“These death-inducing foods and practices, which they have proved to be, are not a joke, as the owner would like us to believe,” writes Physicians Committee director of nutrition education Susan Levin, M.S., R.D., in a letter to Las Vegas Department of Planning director Flinn Fagg. “Please suspend the license of this dangerous business’s efforts to capitalize on obesity, clogged arteries, and now serial casualties.”
The medically themed restaurant boasts “Flatliner Fries” cooked in lard, waitresses dressed as nurses, and a fake ambulance parked outside. Last year, a real ambulance was called to the establishment when a patron collapsed while eating a “Triple Bypass Burger.” In 2011, the diner’s official spokesperson Blair Rivers died at age 29. Because he weighed 575 pounds, he got to eat for free at the restaurant under its promotion offering free food to anyone over 350 pounds.
The average American now eats more than 200 pounds of meat and more than 30 pounds of cheese a year.
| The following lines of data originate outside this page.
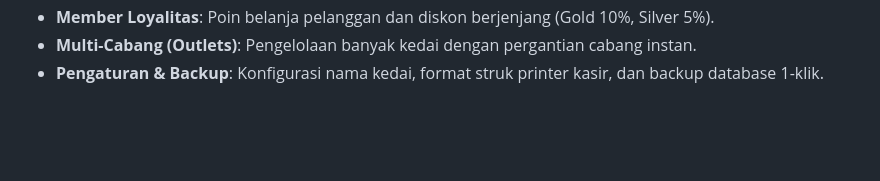
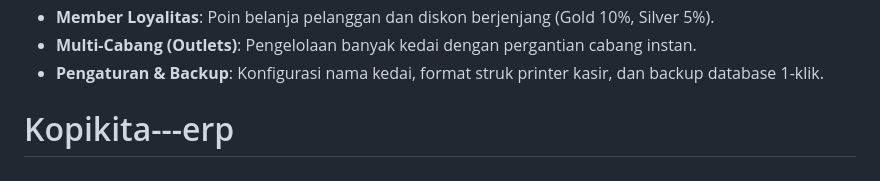
Before and after one commit to Mayra356/Kopikita-erp, a Markdown page: README.md, the part around the change. Drawn GitHub-style; blank space fills up the shorter version.

```diff
--- a/README.md
+++ b/README.md
@@ -96,3 +96,4 @@ Nyalakan Apache di XAMPP Control Panel, lalu buka di browser:
 * **Member Loyalitas**: Poin belanja pelanggan dan diskon berjenjang (Gold 10%, Silver 5%).
 * **Multi-Cabang (Outlets)**: Pengelolaan banyak kedai dengan pergantian cabang instan.
 * **Pengaturan & Backup**: Konfigurasi nama kedai, format struk printer kasir, dan backup database 1-klik.
+# Kopikita---erp
```
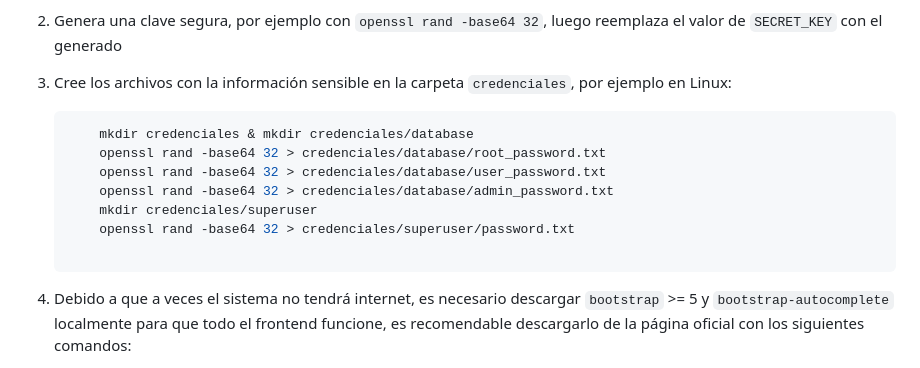
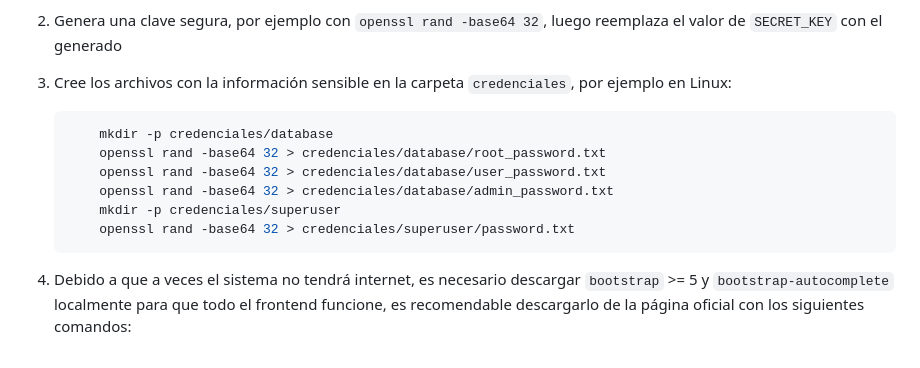
Before and after one commit to josejacomeb/esterilizaya-pillaro, a Markdown page: INSTALL.md, the part around one of its changes. Drawn GitHub-style.

Commit message:
tarea: retoque final de archivos

````diff
--- a/INSTALL.md
+++ b/INSTALL.md
@@ -14,13 +14,12 @@ Estas instrucciones están indicadas para usuarios que corran en sistemas basado
 3. Cree los archivos con la información sensible en la carpeta `credenciales`, por ejemplo en Linux:
 
    ```bash
-       mkdir credenciales & mkdir credenciales/database
+       mkdir -p credenciales/database
        openssl rand -base64 32 > credenciales/database/root_password.txt
        openssl rand -base64 32 > credenciales/database/user_password.txt
        openssl rand -base64 32 > credenciales/database/admin_password.txt
-       mkdir credenciales/superuser
+       mkdir -p credenciales/superuser
        openssl rand -base64 32 > credenciales/superuser/password.txt
-
    ```
 
 4. Debido a que a veces el sistema no tendrá internet, es necesario descargar `bootstrap` >= 5 y `bootstrap-autocomplete` localmente para que todo el frontend funcione, es recomendable descargarlo de la página oficial con los siguientes comandos:
````
Also changed, not shown: other parts of INSTALL.md (+3 -3 lines).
Meat-heavy diets are strongly linked with obesity and heart disease. Two-thirds of the population is either overweight or obese. More than 80 million Americans have one or more forms of cardiovascular disease.
Extensive research finds that vegetarian and vegan diets can help prevent and even reverse heart disease and other chronic diseases. Vegetarian men weigh less and have less cardiovascular disease risk, compared with nonvegetarians, according to a 2011 study in Nutrition and Metabolism.
The Physicians Committee is urging the Las Vegas Department of Planning to work with the Heart Attack Grill to revamp its menu and name focusing on healthful vegan diner food prior to any further business activity.
Levin writes, “‘May I suggest such items as the ‘Better for You Burger’ or ‘Feeling Fit Baked Fries,’ all served with a clean conscience at the Longevity Grill?’”
For an interview with Ms. Levin, please contact Jeanne McVey at 202-527-7316 or firstname.lastname@example.org.
Founded in 1985, the Physicians Committee for Responsible Medicine is a nonprofit health organization that promotes preventive medicine, conducts clinical research, and encourages higher standards for ethics and effectiveness in research.